Employee Engagement & Why It Matters [A Lot]

May 28






We know there are limits to leveraging technology and to focusing on workflow, but there is unlimited potential when you pour into your people.


When it comes to attracting and retaining employees, employee job satisfaction and employee engagement are the two top factors for maintaining your hopefully-happy workforce.

Satisfaction v. Engagement 

Employee satisfaction is the measurement of an employee’s contentment in his job. Many factors can play in, such as the company, the leadership, the pay, benefits, work-life balance, and not to mention, the work itself. 

Employees who are happy with their jobs are more likely to stay committed to the organization in work ethic, but also to the company. Likewise, for you, the employer, it means lower turnover rates. 

More than 600 US businesses with 50-500 employees, 63.3% of companies say retaining employees is actually harder than hiring them, according to a study from Haiilo. Employee engagement, while still a ball game, is a whole different one. Defined as, “the emotional commitment an employee has to the organization”, employee engagement is not about the benefits or bonuses- it's employees actually caring about the success of the business.

Even if your company offers the best health insurance for a radius of 1,000 miles, job-seekers are now looking more closely at an organization’s work culture and values, and opportunities for growth. If you are not solid in the culture and service you offer, you will not be able to grab motivated employees and henceforth, retain them.

The Top Motivator- And It’s Not Money

It doesn’t matter if you are a CEO, a town manager, an equipment operator, a sewer laborer, a fire chief- employees all want the same thing.
 
Money is not the only motivator- not even the top motivator. People leave due to lack of recognition- not money. 69% of employees say they would work harder if they were better appreciated, based on a study from HubSpot.

As Bob Nelson suggests in the video below, people don’t go to work out of excitement for dental coverage. They go to work because they are appreciated and feel motivated to do a good job.  

A Few Tips for Maintaining Engaged Employees:

If you want your employees to stay committed and engaged, they need to have a good work-life balance, and have relationships with other employees. Having a culture where relationships flourish should be one of your top priorities as an organization leader.

Make sure your employees know what is expected of them. Don’t just assume they know. One-on-one monthly meetings and annual reviews help ensure your employees are on the same page of their own accord. Not just because they’ve been hired to be.

Which brings up the fascinating statistic, that, shockingly, 91% of employees think their leaders lack critical communication skills.

In a survey taken by Inc., employees reported the following about their manager’s communication skills:

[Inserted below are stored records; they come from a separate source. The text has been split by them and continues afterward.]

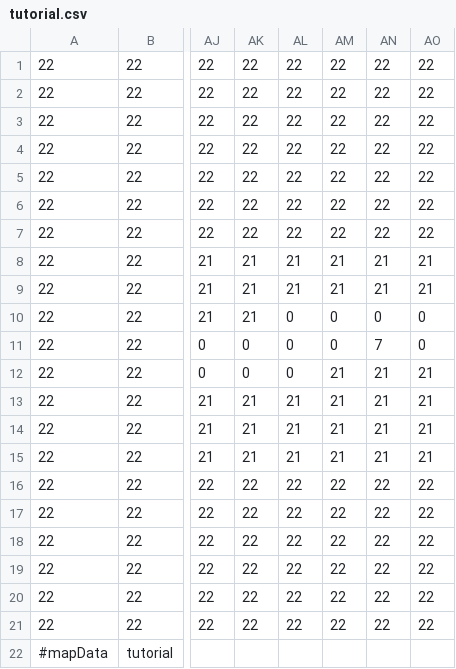
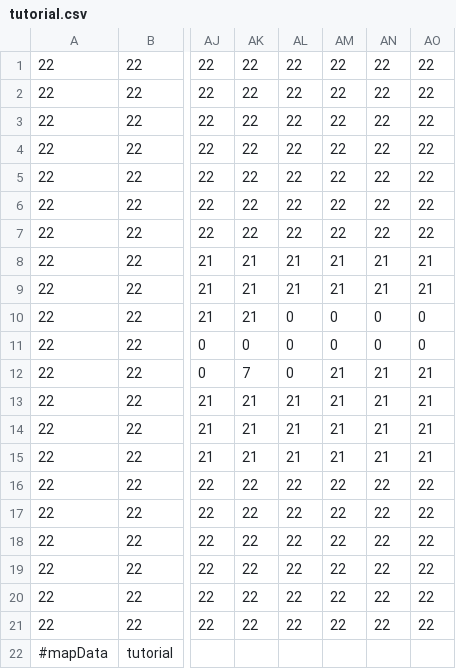
Before and after one commit to keno555552/kEngine, a CSV file: GAME/resources/Stage/1YearGame/Maps/tutorial.csv, drawn as a sheet; only a part is shown, gaps mark what is left out; the diff names each change by its address in the sheet, - before the commit and + after, or states it on an @@ line.

```diff
--- a/GAME/resources/Stage/1YearGame/Maps/tutorial.csv
+++ b/GAME/resources/Stage/1YearGame/Maps/tutorial.csv
-AN11: 7
+AN11: 0
-AK12: 0
+AK12: 7
```
Also changed, not shown: 26 other files.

  • Not recognizing employee achievements -- reported by 63 percent of respondents
  • Not giving clear directions -- 57 percent
  • Not having time to meet with employees -- 52 percent
  • Refusing to talk to subordinates -- 51 percent
  • Taking credit for others' ideas -- 47 percent
  • Not offering constructive criticism -- 39 percent
  • Not knowing employees' names -- 36 percent
  • Refusing to talk to people on the phone/in person -- 34 percent
  • Not asking about employees' lives outside of work -- 23 percent


"Employees also called out other management offenses stemming from low EQ: micromanaging, bullying, narcissism, indecisiveness, and more."


Managers, we are speaking to you: Seek opportunities to recognize the good work of your employees. Try encouraging them on the spot- not just at the end of the week or end of the month. By this time, it’s too late, and employees feel their leaders are out of touch with the day-to-day ongoings of their employees’ work lives.
happy employee and employer
As the world culture is changing more and more, most employees feel overworked and under-appreciated. Encouraging and thus leading better doesn’t have to cost you anything but time. Communicate to your employees the good, the not-so-good, and do it well.

Your HR manager will thank you for it.

Much of how an employee acts, works, and reacts is learned behavior; they are reacting to how they’ve been treated over time. People naturally want to do a good job, and given the opportunity, resources, and training, they will do as such.

A Few Easy Action Points:

Start, or amp up, caring for your employees.

Schedule monthly connection meetings, and ask them: "What do you like doing best? Special assignments? Where would you like to be five years from now? What’s happening with you? How can I motivate you?"

When your employees feel you have their best interests at heart, they will give you their best. After all, people work for people- not organizations.


Here's to your organization thriving!

HR Maine Consulting